File:Bernabò e Beatrice .jpg
Beatrice Regina della Scala and her husband Bernabò Visconti, painted c.1350 by an unknown artist
Spouse(s) Bernabò Visconti, Lord of Milan
Issue
Taddea Visconti
Viridis Visconti
Marco Visconti
Rodolfo Visconti, Lord of Parma
Ludovico Visconti
Carlo Visconti
Valentina Visconti
Caterina Visconti
Agnese Visconti
Antonia Visconti
Mastino Visconti
Maddalena Visconti
Aymonette Visconti
Anglesia Visconti
Giammastino Visconti
Lucia Visconti
Elisabetta Visconti
Noble family della Scala
Father Mastino II della Scala
Mother Taddea da Carrara
Born 1331
Verona, Italy
Died 18 June 1384
Milan, Italy
Beatrice Regina della Scala (1331 – 18 June 1384) was an Italian noblewoman, a member of the Scaliger family of Northern Italy. She was the wife of Bernabò Visconti, Lord of Milan, and the mother of his seventeen legitimate children.

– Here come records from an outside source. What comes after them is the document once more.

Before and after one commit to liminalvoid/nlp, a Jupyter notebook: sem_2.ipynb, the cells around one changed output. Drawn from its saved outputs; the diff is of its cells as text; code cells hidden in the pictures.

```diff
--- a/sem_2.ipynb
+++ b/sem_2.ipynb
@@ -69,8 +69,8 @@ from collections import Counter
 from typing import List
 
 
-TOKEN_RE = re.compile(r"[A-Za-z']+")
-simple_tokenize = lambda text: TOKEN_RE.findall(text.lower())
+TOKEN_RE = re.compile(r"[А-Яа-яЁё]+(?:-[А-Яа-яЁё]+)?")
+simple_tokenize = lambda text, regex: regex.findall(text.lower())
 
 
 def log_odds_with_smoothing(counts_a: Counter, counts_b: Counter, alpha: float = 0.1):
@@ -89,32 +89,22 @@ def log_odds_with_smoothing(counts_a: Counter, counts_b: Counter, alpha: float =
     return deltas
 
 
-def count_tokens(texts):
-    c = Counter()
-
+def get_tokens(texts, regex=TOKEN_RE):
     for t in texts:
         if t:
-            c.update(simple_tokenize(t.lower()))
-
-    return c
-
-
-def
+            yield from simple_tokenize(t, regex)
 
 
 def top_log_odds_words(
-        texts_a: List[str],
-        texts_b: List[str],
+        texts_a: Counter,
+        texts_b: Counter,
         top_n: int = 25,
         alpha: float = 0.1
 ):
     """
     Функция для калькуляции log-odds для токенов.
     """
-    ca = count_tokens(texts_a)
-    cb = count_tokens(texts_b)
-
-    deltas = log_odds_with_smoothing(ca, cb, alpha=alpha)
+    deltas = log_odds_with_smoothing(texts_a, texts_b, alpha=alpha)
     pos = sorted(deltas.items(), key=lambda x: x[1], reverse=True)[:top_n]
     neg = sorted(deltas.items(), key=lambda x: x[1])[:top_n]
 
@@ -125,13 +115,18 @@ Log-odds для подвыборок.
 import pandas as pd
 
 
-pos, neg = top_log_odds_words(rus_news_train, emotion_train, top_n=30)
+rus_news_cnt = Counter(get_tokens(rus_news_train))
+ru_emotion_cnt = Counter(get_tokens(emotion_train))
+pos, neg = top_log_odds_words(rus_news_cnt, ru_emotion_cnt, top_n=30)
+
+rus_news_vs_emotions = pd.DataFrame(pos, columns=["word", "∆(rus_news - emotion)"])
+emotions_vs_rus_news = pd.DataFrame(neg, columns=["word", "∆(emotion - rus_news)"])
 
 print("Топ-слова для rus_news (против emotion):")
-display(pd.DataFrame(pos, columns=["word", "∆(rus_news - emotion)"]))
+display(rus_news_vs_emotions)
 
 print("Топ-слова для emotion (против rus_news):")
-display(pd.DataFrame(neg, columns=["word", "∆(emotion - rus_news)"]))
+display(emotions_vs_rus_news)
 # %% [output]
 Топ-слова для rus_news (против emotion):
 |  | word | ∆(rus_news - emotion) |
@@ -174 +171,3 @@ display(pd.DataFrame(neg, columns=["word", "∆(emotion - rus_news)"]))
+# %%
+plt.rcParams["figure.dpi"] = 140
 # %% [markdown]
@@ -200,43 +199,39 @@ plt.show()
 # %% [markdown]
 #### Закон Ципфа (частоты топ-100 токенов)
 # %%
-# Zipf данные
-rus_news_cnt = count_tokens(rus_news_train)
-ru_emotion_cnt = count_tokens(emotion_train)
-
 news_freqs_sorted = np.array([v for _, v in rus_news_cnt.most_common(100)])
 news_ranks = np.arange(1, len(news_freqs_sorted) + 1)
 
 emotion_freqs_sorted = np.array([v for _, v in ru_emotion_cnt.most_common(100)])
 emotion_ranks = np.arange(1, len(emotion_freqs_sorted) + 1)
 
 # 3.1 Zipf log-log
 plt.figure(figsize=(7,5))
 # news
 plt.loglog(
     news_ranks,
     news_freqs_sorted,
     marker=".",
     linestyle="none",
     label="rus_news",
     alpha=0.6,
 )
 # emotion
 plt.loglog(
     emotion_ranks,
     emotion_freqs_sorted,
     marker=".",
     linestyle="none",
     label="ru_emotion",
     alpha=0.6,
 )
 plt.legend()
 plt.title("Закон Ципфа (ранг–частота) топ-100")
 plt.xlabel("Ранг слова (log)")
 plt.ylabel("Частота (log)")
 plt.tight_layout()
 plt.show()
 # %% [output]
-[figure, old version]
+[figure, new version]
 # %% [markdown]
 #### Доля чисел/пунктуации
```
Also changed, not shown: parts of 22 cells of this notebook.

Family

Beatrice Regina was born in Verona in 1331,[1] the youngest child and only daughter of Mastino II della Scala and Taddea da Carrara. She had three older brothers, and five illegitimate half-siblings. Her father, who was a member of the Scaliger family of Northern Italy, was Lord of Verona, Vicenza, Brescia, Parma, and Lucca[1]. Her paternal grandparents were Alboino I della Scala and Beatrice, daughter of Gilberto III da Correggio of Parma, and her maternal grandparents were Jacopo I da Carrara and Anna Gradenigo, daughter of Pietro Gradenigo, Doge of Venice and Tommasina Morosini.

Marriage and issue

On 27 September 1350 in Verona, Beatrice Regina was married to Bernabò Visconti, son of Stefano Visconti and Valentina Doria. She was nineteen years of age and he was twenty-seven. The marriage welded a powerful political alliance between Milan and Verona. He assumed power as Lord of Milan in 1354, henceforth, Beatrice Regina was styled as Lady of Milan.

Bernabò was a cruel and ruthless despot, and an implacable enemy of the Church. He seized the papal city of Bologna, rejected the Pope and his authority, confiscated ecclesiastical property, and forbade any of his subjects to have any dealings with the Curia. He was excommunicated as a heretic in 1363 by Pope Urban V, who preached crusade against him.[2] When Bernabò was in one of his frequent rages, only Beatrice Regina was able to approach him.[3]

Together Bernabò and Beatrice Regina had seventeen children:[3]

Bernabò fathered at least twelve illegitimate children by a variety of mistresses.

Beatrice Regina died on 18 June 1384 at the age of fifty-three years. She was buried in Milan. A year and a half later, her husband was deposed and later poisoned by his nephew and son-in-law Gian Galeazzo Visconti, who in 1395 became the first Duke of Milan.

References

  1. ^ a b Charles Cawley, Medieval Lands, Lords of Milan
  2. ^ Barbara W. Tuchman, A Distant Mirror, p.263
  3. ^ a b Tuchman, p.254
  • Charles Cawley, Medieval Lands, Lords of Milan
  • Barbara W. Tuchman, A Distant Mirror, Alfred A. Knopf Inc., New York, 1978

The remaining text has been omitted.